High employee turnover can damage employee morale and workplace culture, as well as the company bank account (replacing team members often costs tens of thousands of euros). Use this guide to uncover answers to some of the most frequently asked questions about employee retention and turnover, so you can build a happier, more productive team.
How do you measure retention rate and turnover rate?
Tip: Looking to calculate the full price of replacing an employee specifically for your company? Download our new Onboarding Whitepaper for your custom formula as well as tips on ensuring employee retention from day 1.
Should my company track retention AND turnover?
Absolutely. Tracking one only provides part of the picture. For instance, Company X has an annual turnover rate of 33% but an 80% retention rate. If it only tracked retention rate, Company X may not realize how many employees are leaving on a regular basis.
What are “good” retention and turnover rates?
Get your bearings with some external benchmarks, like industry standards or figures from competitors. For instance, Monster reports that the average employee turnover rate in the UK is 15% a year with much higher rates occurring in the retail, catering, call center, construction, and media industries.
Then, use these external benchmarks to determine internal benchmarks for retention and turnover rates. A “good” range ultimately depends on your company. If you think that your employee retention and turnover rates aren’t ideal, use the following strategies for improvement.
How about strategies for higher retention and lower turnover?
1.Invest in onboarding
Don’t just dazzle and then leave employees to themselves. Spend as much time and energy wooing them after they join the company as you do during recruitment. Talmundo’s research determined that top companies with structured onboarding programs retain 91% of their employees, versus 30% retention rates at organizations without formal onboarding.
2. Promote one-on-one time between new hires and managers
You have probably heard it before: “People leave managers, not companies.” In fact, employees are 54% more likely to quit when working with a toxic person, especially if that person is their manager. Head trouble off at the pass—consistently carve out time for new hires and managers to get to know each other.
3. Set clear job guidelines (before and after hiring)
Employees quit within the first six months, according to Bamboo HR, for two particular reasons:
I didn’t want to do the work anymore
The work wasn't what I expected
Misaligned expectations mean trouble in paradise. Clarify the scope of the role during the hiring process and then reiterate it on day one so employees don’t feel blindsided by extra responsibilities.
(Speaking of day one: cut through the mountain of first day paperwork with an awesome company fact sheetthat introduces your organization and say no to those dreaded HR binders.)
4. Recognize great work
93% of employees would like to receive recognition from superiors at least once a quarter. No need to rent the conference room; informal recognition and a quick comment or a thank you note can motivate new employees who haven’t quite found their footing.
5. Bring new hires into the fold
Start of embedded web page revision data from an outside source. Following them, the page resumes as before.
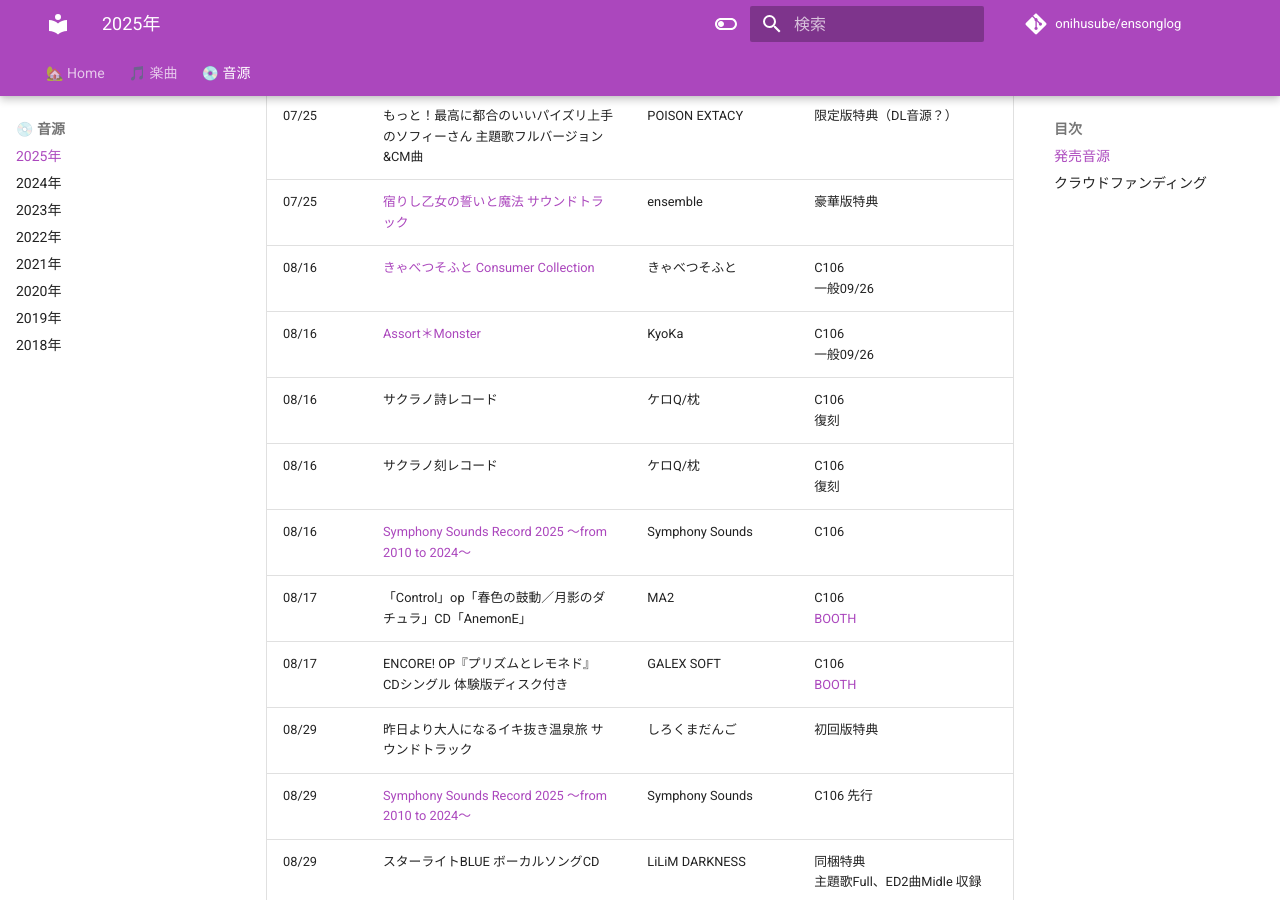
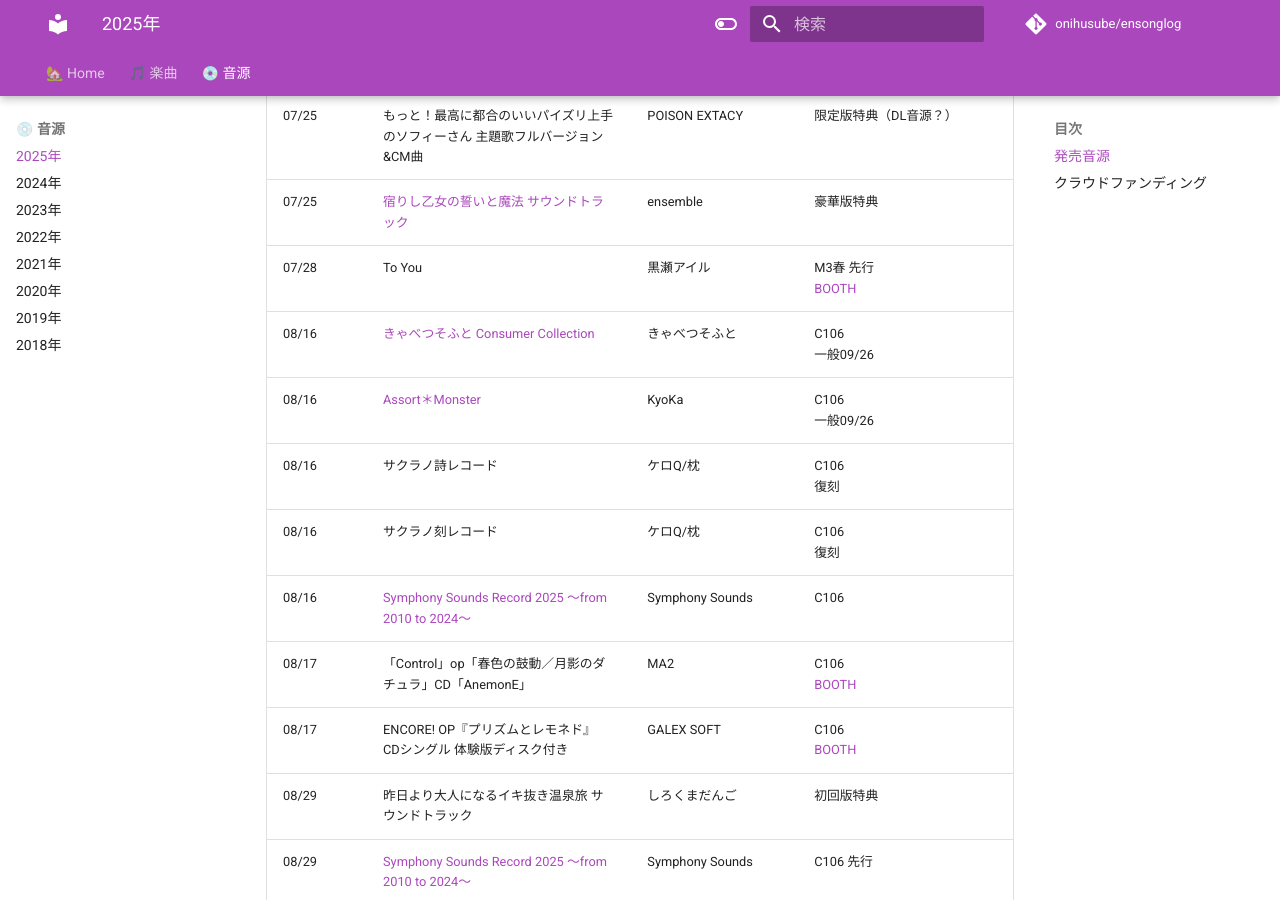
Before and after one commit to onihusube/ensonglog, an MkDocs documentation site: the page built from docs/2025/音源.md, in a window 1280 px wide and 900 px high, scrolled down 8471 px. Built offline with MkDocs 1.6.1 and Material for MkDocs 9.7.7, drawn with Linux system fonts in a browser that asks for light colours; comment, search, counter and statistics services are not loaded.

Commit message:
To You | 黒瀬アイル booth追加

```diff
--- a/docs/2025/音源.md
+++ b/docs/2025/音源.md
@@ -131,6 +131,7 @@ search:
 | 07/25 | [HOOKSOFT Vocal Cover Collectin Vol.2](./音源個別/HOOKSOFT%20Vocal%20Cover%20Collectin%20Vol.2.md) | HOOKSOFT |  |
 | 07/25 | もっと！最高に都合のいいパイズリ上手のソフィーさん 主題歌フルバージョン&CM曲 | POISON EXTACY | 限定版特典（DL音源？） |
 | 07/25 | [宿りし乙女の誓いと魔法 サウンドトラック](./音源個別/宿りし乙女の誓いと魔法%20サウンドトラック.md) | ensemble | 豪華版特典 |
+| 07/28 | To You | 黒瀬アイル | M3春 先行 </br> [BOOTH](https://aislekurose.booth.pm/items/7134229) |
 | 08/16 | [きゃべつそふと Consumer Collection](./音源個別/きゃべつそふと%20Consumer%20Collection.md) | きゃべつそふと | C106 </br> 一般09/26 |
 | 08/16 | [Assort＊Monster](./音源個別/Assort＊Monster.md) | KyoKa | C106 </br> 一般09/26 |
 | 08/16 | サクラノ詩レコード | ケロQ/枕 | C106 </br> 復刻 |
```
The University of Ottawa found that being ignored or excluded led to greater job turnover than workplace harassment. Make new hires feel like they are part of the team by having their workstation ready when they walk in the door, involving them in social activities around the workplace, and providing an organizational chart to help with pairing names to faces.